- Peterson, Molly (Apr 5, 2011). "Optimer wins FDA panel's backing for antibiotic fidaxomicin". Bloomberg.

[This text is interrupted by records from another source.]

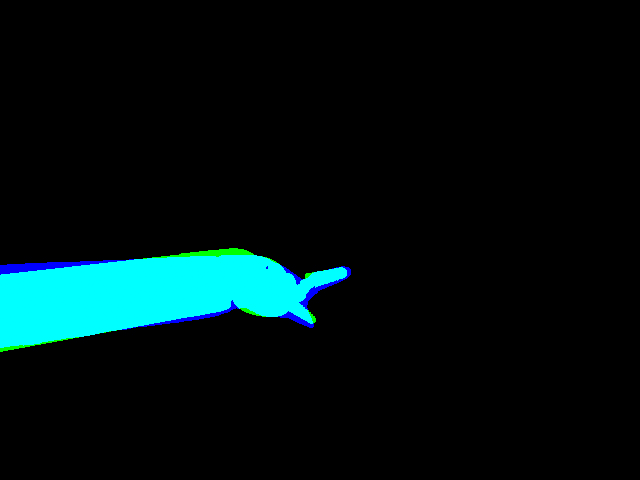
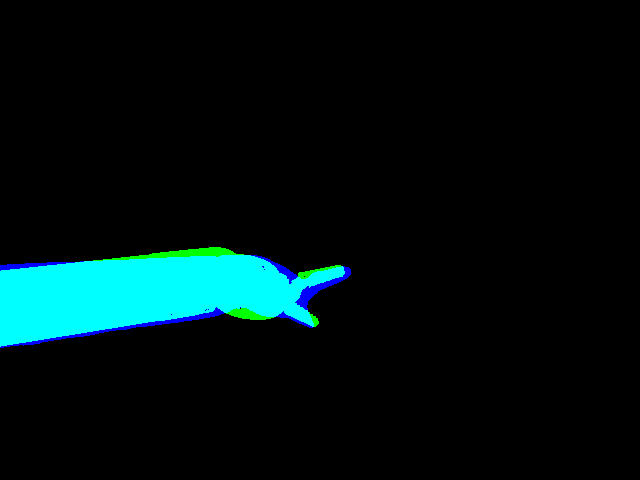
Integrate DHT loss into tracking

diff --git a/diffcali/eval_dvrk/trackers.py b/diffcali/eval_dvrk/trackers.py
@@ -15,6 +15,7 @@ from diffcali.utils.cylinder_projection_utils import (
     transform_points_b,
 )
 from diffcali.utils.detection_utils import detect_lines
+from diffcali.utils.dht_utils import DeepCylinderLoss
 
 from evotorch import Problem, SolutionBatch
 from evotorch.algorithms import SNES, XNES, CMAES
@@ -25,12 +26,13 @@ torch.set_default_dtype(torch.float32)
 
 
 # Loss settings
+USE_PTS_LOSS = True  # whether to use keypoint loss
+USE_CYD_LOSS = True # whether to use cylinder loss
+USE_DHT_LOSS = True and not USE_CYD_LOSS # whether to use DHT loss (if cylinder loss is not used)
+
 MSE_WEIGHT = 10.0  # weight for the MSE loss
 PTS_WEIGHT = 1e-2  # weight for the keypoint loss
-CYD_WEIGHT = 1e-2  # weight for the cylinder loss
-
-USE_PTS_LOSS = True  # whether to use keypoint loss
-USE_CYD_LOSS = False  # whether to use cylinder loss
+CYD_WEIGHT = 1e-1 if USE_DHT_LOSS else 1e-2 # weight for the cylinder loss
 
 
 def keypoint_loss_batch(keypoints_a, keypoints_b):
@@ -480,6 +482,7 @@ class PoseEstimationProblem(Problem):
 
         self.kpts_loss = USE_PTS_LOSS
         self.cylinder_loss = USE_CYD_LOSS
+        self.dht_loss = USE_DHT_LOSS
 
         self.mse_weight = MSE_WEIGHT  # weight for the MSE loss
         self.pts_weight = PTS_WEIGHT  # weight for the keypoint loss
@@ -612,6 +615,7 @@ class SimplePoseEstimationProblem(PoseEstimationProblem):
         super().__init__(model, robot_renderer, ref_mask, intr, p_local1, p_local2)
 
         self.joint_angles = joint_angles
+        self.DHT_loss = DeepCylinderLoss(img_size=(480, 640)) if self.dht_loss else None
 
     def update_problem(self, ref_mask, ref_keypoints, det_line_params, joint_angles):
         """
@@ -621,6 +625,11 @@ class SimplePoseEstimationProblem(PoseEstimationProblem):
         self.ref_keypoints = ref_keypoints
         self.det_line_params = det_line_params
         self.joint_angles = joint_angles
+
+        # Update the DHT loss with the reference mask
+        if self.dht_loss:
+            mask = ref_mask.repeat(3, 1, 1).unsqueeze(0)
+            self.DHT_loss.update_heatmap(mask)
 
         # Compute the robot mesh once and store it since the joint angles are fixed.
         self.verts, self.faces = self.robot_renderer.get_robot_verts_and_faces(joint_angles)
@@ -692,6 +701,31 @@ class SimplePoseEstimationProblem(PoseEstimationProblem):
                 radius,
             )  
 
+        elif self.dht_loss:
+            position = torch.zeros((B, 3), dtype=torch.float32, device=self.model.device)  # (B, 3)
+            direction = torch.zeros((B, 3), dtype=torch.float32, device=self.model.device)  # (B, 3)
+            direction[:, 2] = 1.0
+            pose_matrix_b = self.model.cTr_to_pose_matrix(cTr_batch).squeeze(0)  # shape(B, 4, 4)
+            radius = 0.0085 / 2
+
+            # get the projected cylinder lines parameters
+            ref_mask = self.ref_mask
+            intr = self.intr
+
+            _, cam_pts_3d_position = transform_points_b(position, pose_matrix_b, intr)
+            _, cam_pts_3d_norm = transform_points_b(direction, pose_matrix_b, intr)
+            cam_pts_3d_norm = torch.nn.functional.normalize(
+                cam_pts_3d_norm
+            )  # NORMALIZE !!!!!!
+
+            # print(f"checking shape of cylinder input: {cam_pts_3d_position.shape, cam_pts_3d_norm.shape}")  both [B,3]
+            e_1, e_2 = projectCylinderTorch(
+                cam_pts_3d_position, cam_pts_3d_norm, radius, self.fx, self.fy, self.px, self.py
+            )  # [B,2], [B,2]
+            projected_lines = torch.stack((e_1, e_2), dim=1)  # [B, 2, 2]
+            
+            cylinder_val = self.DHT_loss(projected_lines) # maximize in the heatmap
+
         else:
             cylinder_val = 0.0
 
@@ -704,7 +738,7 @@ class EvoTracker(Tracker):
     def __init__(
         self, model, robot_renderer, init_cTr, init_joint_angles, 
         num_iters=5, intr=None, p_local1=None, p_local2=None, 
-        stdev_init=5e-3, use_SNES=False, optimize_joint_angles=True
+        stdev_init=5e-3, use_SNES=False, optimize_joint_angles=False
     ):
         super().__init__(model, robot_renderer, init_cTr, init_joint_angles, num_iters, intr, p_local1, p_local2)
 

diff --git a/diffcali/utils/dht_utils.py b/diffcali/utils/dht_utils.py
@@ -48,11 +48,14 @@ class DeepCylinderLoss:
             ]
         )
 
-        self.update_heatmap(mask)
+        if mask is not None:
+            self.update_heatmap(mask)
 
     def update_heatmap(self, mask):
+        self.img_size = mask.shape[2:]  # Get the original image size
         self.heatmap = self.model(self.transform(mask)).squeeze()
-        # self.heatmap = torch.exp(self.heatmap / 50.) 
+        # self.heatmap = torch.exp(-self.heatmap / 50.)
+        self.heatmap = torch.sigmoid(-self.heatmap / 10.) 
 
     def line2ends(self, lines):
         """
@@ -159,6 +162,13 @@ class DeepCylinderLoss:
         if mask_in_bounds.any():
             loss[mask_in_bounds] = self.heatmap[idx[mask_in_bounds, 0].long(), idx[mask_in_bounds, 1].long()]
 
+        # # Plot the heatmap and all evaluated poitns in bound
+        # import matplotlib.pyplot as plt
+        # plt.imshow(self.heatmap.squeeze().cpu().numpy(), cmap="jet")
+        # print(idx[:,1].cpu().numpy())
+        # plt.scatter(idx[:,1].cpu().numpy(), idx[:,0].cpu().numpy(), s=1, c='b')
+        # plt.show()
+
         # Split the loss back into two batches
         loss_1, loss_2 = loss[:B], loss[B:]
         
@@ -172,9 +182,17 @@ if __name__ == "__main__":
     model_dir = "./deep_hough_transform/dht_r50_nkl_d97b97138.pth"
     mask_dir = "./deep_hough_transform/data/DVRK/7.jpg"
     
+    # img = cv2.imread(mask_dir, cv2.IMREAD_GRAYSCALE)
+    # mask = transforms.ToTensor()(img).cuda() 
+    # mask = mask.repeat(3, 1, 1).unsqueeze(0)
+    # img = mask.squeeze().permute(1, 2, 0).cpu().numpy() * 255
+
     img = cv2.imread(mask_dir, cv2.IMREAD_COLOR)
-    img = cv2.cvtColor(img, cv2.COLOR_BGR2RGB)  # Convert BGR to RGB
-    mask = transforms.ToTensor()(img).unsqueeze(0).cuda() 
+    img = cv2.cvtColor(img, cv2.COLOR_RGB2BGR)
+    mask = transforms.ToTensor()(img).cuda()
+    mask = mask.unsqueeze(0)  # Add batch dimension
+
+    # print(torch.abs(mask - mask2).sum().item())
 
     with torch.no_grad():
         DHT_loss = DeepCylinderLoss(model_dir=model_dir, mask=mask, img_size=mask.shape[2:])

- Nordqvist, Christian (27 May 2011). "Dificid (fidaxomicin) approved for Clostridium difficile-associated diarrhea". Medical News Today.